Requirement> Pictures stay out, but every line of the data is copied exactly.

Change listing data>
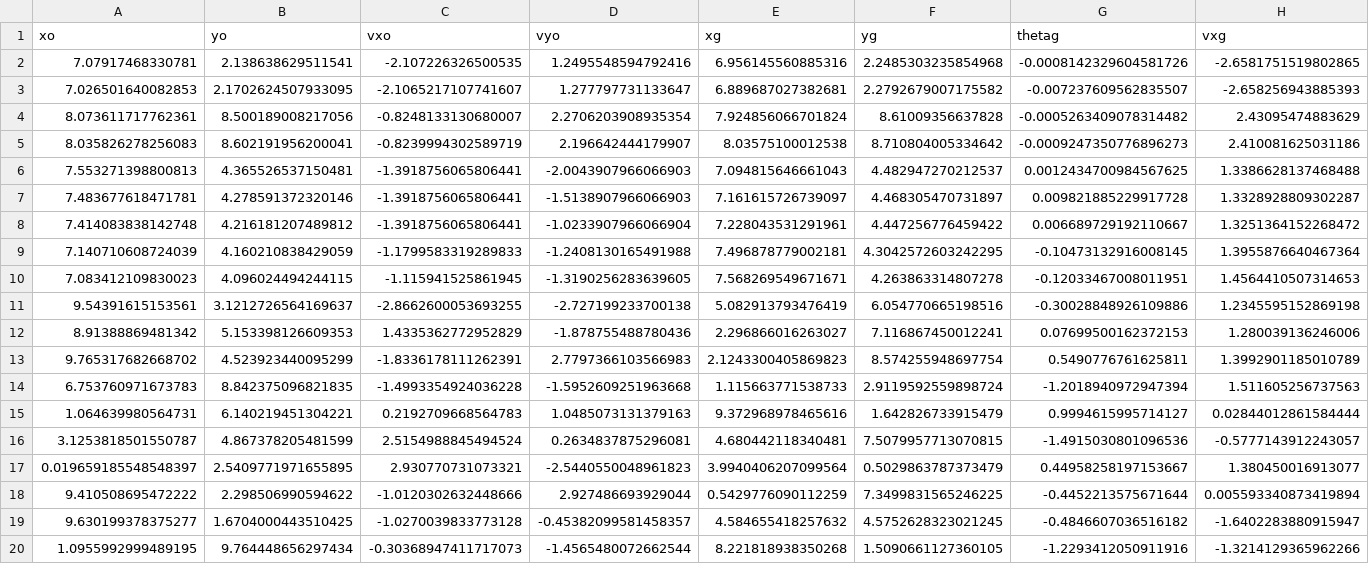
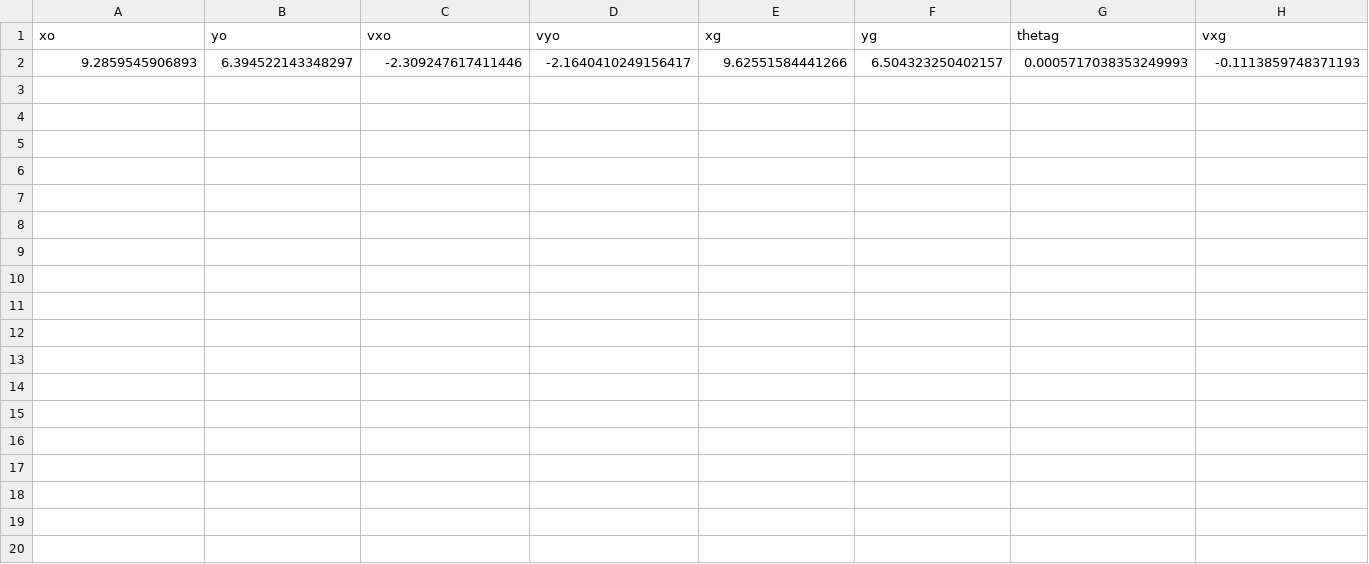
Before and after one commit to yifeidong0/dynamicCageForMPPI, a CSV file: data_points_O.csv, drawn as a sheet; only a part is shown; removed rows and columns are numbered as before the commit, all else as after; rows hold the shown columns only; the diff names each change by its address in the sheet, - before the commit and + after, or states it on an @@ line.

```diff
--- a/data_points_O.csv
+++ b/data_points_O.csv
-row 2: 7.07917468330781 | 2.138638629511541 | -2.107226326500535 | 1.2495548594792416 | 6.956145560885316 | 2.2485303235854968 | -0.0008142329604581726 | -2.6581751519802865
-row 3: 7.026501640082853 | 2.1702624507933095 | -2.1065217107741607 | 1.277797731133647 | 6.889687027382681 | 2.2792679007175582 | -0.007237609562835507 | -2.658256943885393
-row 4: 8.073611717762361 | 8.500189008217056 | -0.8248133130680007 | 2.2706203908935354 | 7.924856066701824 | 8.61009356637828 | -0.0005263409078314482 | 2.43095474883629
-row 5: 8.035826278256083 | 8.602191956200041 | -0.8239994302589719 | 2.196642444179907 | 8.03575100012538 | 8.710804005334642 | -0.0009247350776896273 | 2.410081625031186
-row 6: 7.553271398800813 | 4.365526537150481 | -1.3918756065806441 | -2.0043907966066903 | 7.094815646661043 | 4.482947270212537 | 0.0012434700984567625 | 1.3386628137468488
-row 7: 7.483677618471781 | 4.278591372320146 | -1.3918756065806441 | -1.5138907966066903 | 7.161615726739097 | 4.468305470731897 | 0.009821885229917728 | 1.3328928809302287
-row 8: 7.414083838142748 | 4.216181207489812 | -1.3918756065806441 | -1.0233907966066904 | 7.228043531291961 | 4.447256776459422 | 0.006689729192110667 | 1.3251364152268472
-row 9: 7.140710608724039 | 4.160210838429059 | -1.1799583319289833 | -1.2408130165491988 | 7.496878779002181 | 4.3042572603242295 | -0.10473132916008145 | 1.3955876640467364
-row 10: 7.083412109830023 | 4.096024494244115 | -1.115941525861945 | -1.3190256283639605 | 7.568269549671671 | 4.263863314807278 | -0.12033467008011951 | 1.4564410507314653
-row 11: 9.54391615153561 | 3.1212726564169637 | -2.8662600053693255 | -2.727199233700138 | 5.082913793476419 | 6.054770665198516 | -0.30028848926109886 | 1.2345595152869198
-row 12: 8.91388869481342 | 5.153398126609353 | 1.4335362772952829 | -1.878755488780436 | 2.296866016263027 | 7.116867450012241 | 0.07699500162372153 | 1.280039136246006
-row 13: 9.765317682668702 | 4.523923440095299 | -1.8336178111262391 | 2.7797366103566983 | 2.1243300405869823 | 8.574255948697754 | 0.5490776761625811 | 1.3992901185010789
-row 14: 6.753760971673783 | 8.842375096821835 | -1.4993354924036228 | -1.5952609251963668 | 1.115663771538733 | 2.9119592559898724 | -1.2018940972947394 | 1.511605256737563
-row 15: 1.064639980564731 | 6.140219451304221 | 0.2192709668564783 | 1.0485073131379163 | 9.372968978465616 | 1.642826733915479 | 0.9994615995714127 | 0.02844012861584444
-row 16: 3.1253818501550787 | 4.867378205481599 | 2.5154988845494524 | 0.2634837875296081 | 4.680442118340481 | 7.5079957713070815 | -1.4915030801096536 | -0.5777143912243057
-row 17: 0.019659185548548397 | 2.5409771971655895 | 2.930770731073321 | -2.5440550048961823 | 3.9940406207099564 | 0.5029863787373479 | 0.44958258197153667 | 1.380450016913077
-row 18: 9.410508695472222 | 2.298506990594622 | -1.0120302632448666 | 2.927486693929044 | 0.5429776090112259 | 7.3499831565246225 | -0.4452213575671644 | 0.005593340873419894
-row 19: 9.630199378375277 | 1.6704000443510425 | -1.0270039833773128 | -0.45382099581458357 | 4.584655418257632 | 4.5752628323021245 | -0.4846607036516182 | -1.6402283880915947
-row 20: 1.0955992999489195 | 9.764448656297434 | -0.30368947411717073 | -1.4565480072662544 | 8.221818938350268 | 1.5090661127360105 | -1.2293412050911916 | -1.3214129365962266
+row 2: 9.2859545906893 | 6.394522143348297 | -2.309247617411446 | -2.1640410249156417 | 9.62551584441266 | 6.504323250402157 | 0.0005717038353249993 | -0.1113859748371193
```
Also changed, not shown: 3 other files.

Answer to this exercise>
Before and after one commit to yifeidong0/dynamicCageForMPPI, a CSV file: data_points_O.csv, drawn as a sheet; only a part is shown; removed rows and columns are numbered as before the commit, all else as after; rows hold the shown columns only; the diff names each change by its address in the sheet, - before the commit and + after, or states it on an @@ line.

```diff
--- a/data_points_O.csv
+++ b/data_points_O.csv
-row 2: 7.07917468330781 | 2.138638629511541 | -2.107226326500535 | 1.2495548594792416 | 6.956145560885316 | 2.2485303235854968 | -0.0008142329604581726 | -2.6581751519802865
-row 3: 7.026501640082853 | 2.1702624507933095 | -2.1065217107741607 | 1.277797731133647 | 6.889687027382681 | 2.2792679007175582 | -0.007237609562835507 | -2.658256943885393
-row 4: 8.073611717762361 | 8.500189008217056 | -0.8248133130680007 | 2.2706203908935354 | 7.924856066701824 | 8.61009356637828 | -0.0005263409078314482 | 2.43095474883629
-row 5: 8.035826278256083 | 8.602191956200041 | -0.8239994302589719 | 2.196642444179907 | 8.03575100012538 | 8.710804005334642 | -0.0009247350776896273 | 2.410081625031186
-row 6: 7.553271398800813 | 4.365526537150481 | -1.3918756065806441 | -2.0043907966066903 | 7.094815646661043 | 4.482947270212537 | 0.0012434700984567625 | 1.3386628137468488
-row 7: 7.483677618471781 | 4.278591372320146 | -1.3918756065806441 | -1.5138907966066903 | 7.161615726739097 | 4.468305470731897 | 0.009821885229917728 | 1.3328928809302287
-row 8: 7.414083838142748 | 4.216181207489812 | -1.3918756065806441 | -1.0233907966066904 | 7.228043531291961 | 4.447256776459422 | 0.006689729192110667 | 1.3251364152268472
-row 9: 7.140710608724039 | 4.160210838429059 | -1.1799583319289833 | -1.2408130165491988 | 7.496878779002181 | 4.3042572603242295 | -0.10473132916008145 | 1.3955876640467364
-row 10: 7.083412109830023 | 4.096024494244115 | -1.115941525861945 | -1.3190256283639605 | 7.568269549671671 | 4.263863314807278 | -0.12033467008011951 | 1.4564410507314653
-row 11: 9.54391615153561 | 3.1212726564169637 | -2.8662600053693255 | -2.727199233700138 | 5.082913793476419 | 6.054770665198516 | -0.30028848926109886 | 1.2345595152869198
-row 12: 8.91388869481342 | 5.153398126609353 | 1.4335362772952829 | -1.878755488780436 | 2.296866016263027 | 7.116867450012241 | 0.07699500162372153 | 1.280039136246006
-row 13: 9.765317682668702 | 4.523923440095299 | -1.8336178111262391 | 2.7797366103566983 | 2.1243300405869823 | 8.574255948697754 | 0.5490776761625811 | 1.3992901185010789
-row 14: 6.753760971673783 | 8.842375096821835 | -1.4993354924036228 | -1.5952609251963668 | 1.115663771538733 | 2.9119592559898724 | -1.2018940972947394 | 1.511605256737563
-row 15: 1.064639980564731 | 6.140219451304221 | 0.2192709668564783 | 1.0485073131379163 | 9.372968978465616 | 1.642826733915479 | 0.9994615995714127 | 0.02844012861584444
-row 16: 3.1253818501550787 | 4.867378205481599 | 2.5154988845494524 | 0.2634837875296081 | 4.680442118340481 | 7.5079957713070815 | -1.4915030801096536 | -0.5777143912243057
-row 17: 0.019659185548548397 | 2.5409771971655895 | 2.930770731073321 | -2.5440550048961823 | 3.9940406207099564 | 0.5029863787373479 | 0.44958258197153667 | 1.380450016913077
-row 18: 9.410508695472222 | 2.298506990594622 | -1.0120302632448666 | 2.927486693929044 | 0.5429776090112259 | 7.3499831565246225 | -0.4452213575671644 | 0.005593340873419894
-row 19: 9.630199378375277 | 1.6704000443510425 | -1.0270039833773128 | -0.45382099581458357 | 4.584655418257632 | 4.5752628323021245 | -0.4846607036516182 | -1.6402283880915947
-row 20: 1.0955992999489195 | 9.764448656297434 | -0.30368947411717073 | -1.4565480072662544 | 8.221818938350268 | 1.5090661127360105 | -1.2293412050911916 | -1.3214129365962266
+row 2: 9.2859545906893 | 6.394522143348297 | -2.309247617411446 | -2.1640410249156417 | 9.62551584441266 | 6.504323250402157 | 0.0005717038353249993 | -0.1113859748371193
```
Also changed, not shown: 3 other files.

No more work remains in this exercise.